And in another way, I’m not.
Because I defy even the most benign among you to reach the end of this documentary feature film analysis of the crash of 2008 without wishing you had a gun.
On the face of it, 108 minutes of talking heads shouldn’t make for an Oscar winner. The drama, however, emanates not from the characters but from their damning words, as the causes and causers of Wall Street’s latest meltdown are nailed emphatically to the wall, in an expose of greed and hubris that will take you beyond anger.

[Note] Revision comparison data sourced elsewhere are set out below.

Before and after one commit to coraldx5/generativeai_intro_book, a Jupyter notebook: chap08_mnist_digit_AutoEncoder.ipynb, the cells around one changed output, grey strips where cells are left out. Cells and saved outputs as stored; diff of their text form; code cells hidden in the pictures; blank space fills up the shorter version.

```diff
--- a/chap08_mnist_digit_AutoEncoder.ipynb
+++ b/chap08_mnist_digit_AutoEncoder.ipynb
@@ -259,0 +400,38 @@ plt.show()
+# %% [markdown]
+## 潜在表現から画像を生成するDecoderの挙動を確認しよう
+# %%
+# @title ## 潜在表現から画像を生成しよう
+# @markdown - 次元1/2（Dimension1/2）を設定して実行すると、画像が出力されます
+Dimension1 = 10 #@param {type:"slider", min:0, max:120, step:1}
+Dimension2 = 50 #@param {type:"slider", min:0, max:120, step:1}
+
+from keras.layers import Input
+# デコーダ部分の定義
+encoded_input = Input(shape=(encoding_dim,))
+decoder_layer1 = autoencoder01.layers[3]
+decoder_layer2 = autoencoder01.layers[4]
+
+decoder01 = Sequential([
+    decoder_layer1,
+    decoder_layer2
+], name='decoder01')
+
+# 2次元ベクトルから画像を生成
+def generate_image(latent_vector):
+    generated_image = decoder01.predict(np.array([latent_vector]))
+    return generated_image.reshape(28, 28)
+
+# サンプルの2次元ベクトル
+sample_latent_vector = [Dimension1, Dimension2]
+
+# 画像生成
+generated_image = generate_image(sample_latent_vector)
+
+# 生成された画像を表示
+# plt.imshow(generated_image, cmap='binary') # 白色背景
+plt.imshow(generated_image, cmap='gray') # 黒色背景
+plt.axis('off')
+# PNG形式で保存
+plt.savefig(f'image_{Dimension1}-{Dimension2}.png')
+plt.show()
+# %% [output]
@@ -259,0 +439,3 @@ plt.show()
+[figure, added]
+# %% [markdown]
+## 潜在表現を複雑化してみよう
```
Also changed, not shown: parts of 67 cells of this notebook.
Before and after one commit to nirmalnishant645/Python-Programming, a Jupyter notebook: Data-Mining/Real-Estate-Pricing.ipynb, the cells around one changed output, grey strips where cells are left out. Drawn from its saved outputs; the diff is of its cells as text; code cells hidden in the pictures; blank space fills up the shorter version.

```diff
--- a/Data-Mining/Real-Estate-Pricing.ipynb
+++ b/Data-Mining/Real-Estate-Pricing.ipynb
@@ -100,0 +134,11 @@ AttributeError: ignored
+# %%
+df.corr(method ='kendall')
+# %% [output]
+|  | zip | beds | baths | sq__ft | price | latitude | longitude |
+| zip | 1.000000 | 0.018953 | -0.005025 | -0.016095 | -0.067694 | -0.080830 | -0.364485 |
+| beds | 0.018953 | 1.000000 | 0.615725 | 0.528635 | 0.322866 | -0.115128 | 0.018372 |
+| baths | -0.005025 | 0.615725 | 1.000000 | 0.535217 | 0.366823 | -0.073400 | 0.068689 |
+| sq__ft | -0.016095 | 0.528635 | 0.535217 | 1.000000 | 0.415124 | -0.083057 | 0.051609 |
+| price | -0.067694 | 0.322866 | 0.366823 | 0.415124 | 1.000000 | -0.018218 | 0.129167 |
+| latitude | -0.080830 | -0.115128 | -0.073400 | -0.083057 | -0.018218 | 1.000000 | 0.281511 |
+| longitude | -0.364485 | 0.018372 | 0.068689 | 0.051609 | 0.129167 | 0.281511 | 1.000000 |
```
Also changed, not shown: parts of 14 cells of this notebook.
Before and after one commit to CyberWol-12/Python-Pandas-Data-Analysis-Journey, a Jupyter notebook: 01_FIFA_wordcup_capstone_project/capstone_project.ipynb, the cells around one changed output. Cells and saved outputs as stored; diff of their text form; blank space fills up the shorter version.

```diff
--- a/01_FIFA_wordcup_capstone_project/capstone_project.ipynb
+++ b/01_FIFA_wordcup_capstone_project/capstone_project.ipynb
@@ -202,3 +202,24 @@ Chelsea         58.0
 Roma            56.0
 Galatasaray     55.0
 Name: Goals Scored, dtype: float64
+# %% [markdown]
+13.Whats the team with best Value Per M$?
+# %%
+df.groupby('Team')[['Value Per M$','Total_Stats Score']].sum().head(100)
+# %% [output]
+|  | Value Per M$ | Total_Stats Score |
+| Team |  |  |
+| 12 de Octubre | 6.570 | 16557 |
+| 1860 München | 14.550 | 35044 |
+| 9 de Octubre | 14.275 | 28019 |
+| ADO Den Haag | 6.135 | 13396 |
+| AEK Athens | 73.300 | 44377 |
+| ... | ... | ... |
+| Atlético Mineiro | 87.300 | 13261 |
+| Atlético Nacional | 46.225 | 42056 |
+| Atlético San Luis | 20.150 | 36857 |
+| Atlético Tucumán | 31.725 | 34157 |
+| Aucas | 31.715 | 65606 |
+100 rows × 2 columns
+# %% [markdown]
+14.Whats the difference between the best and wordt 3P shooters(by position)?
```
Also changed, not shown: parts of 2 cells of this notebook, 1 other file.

That not one executive nor company has yet been brought to justice for their part in this fiasco raises serious questions about just how much daylight exists between law enforcement and Government in America and leaves we plebs having to savour the film’s minor triumphs of retribution:
1. Mouse-like Columbia Business School Dean Glenn Hubbard’s laughable attempt to go all John Wayne on the interviewer (“Give it your best shot!!!” – at 1:31:55) as he begins to perceive the corner into which he’s being painted. Some men can carry off the all-guns-blazing approach: this isn’t one of them.
2. John Campbell, Chairman of Harvard’s Economics Dept (1:30:05 and 1:32:30) doing the best hapless Brit routine since Bertie Wooster. If I thought this was the sum total of my 15 minutes of fame, I might never leave the house again.
And at the end of what I thought might be a film that merely confirmed what we already suspected, there is a certain sting-in-the-tail. If America’s business and economics academics are as hand-in-hand with these Wall Street geniuses as Inside Job suggests, what’s to say we won’t be back here again in 10 years’ time, when the next batch of college graduates hit the Street?
It’s a sign of just how relentlessly infuriating this film is that its only note of optimism comes if you’re a woman of a certain age, as French finance minister Christine Lagarde ably demonstrates that grey hair need be no bar whatsoever to arousing a certain je ne sais quoi in the opposite sex. If Combe Inc is the next American corporate casualty, it may be the first in a while for which bankers can’t be held responsible.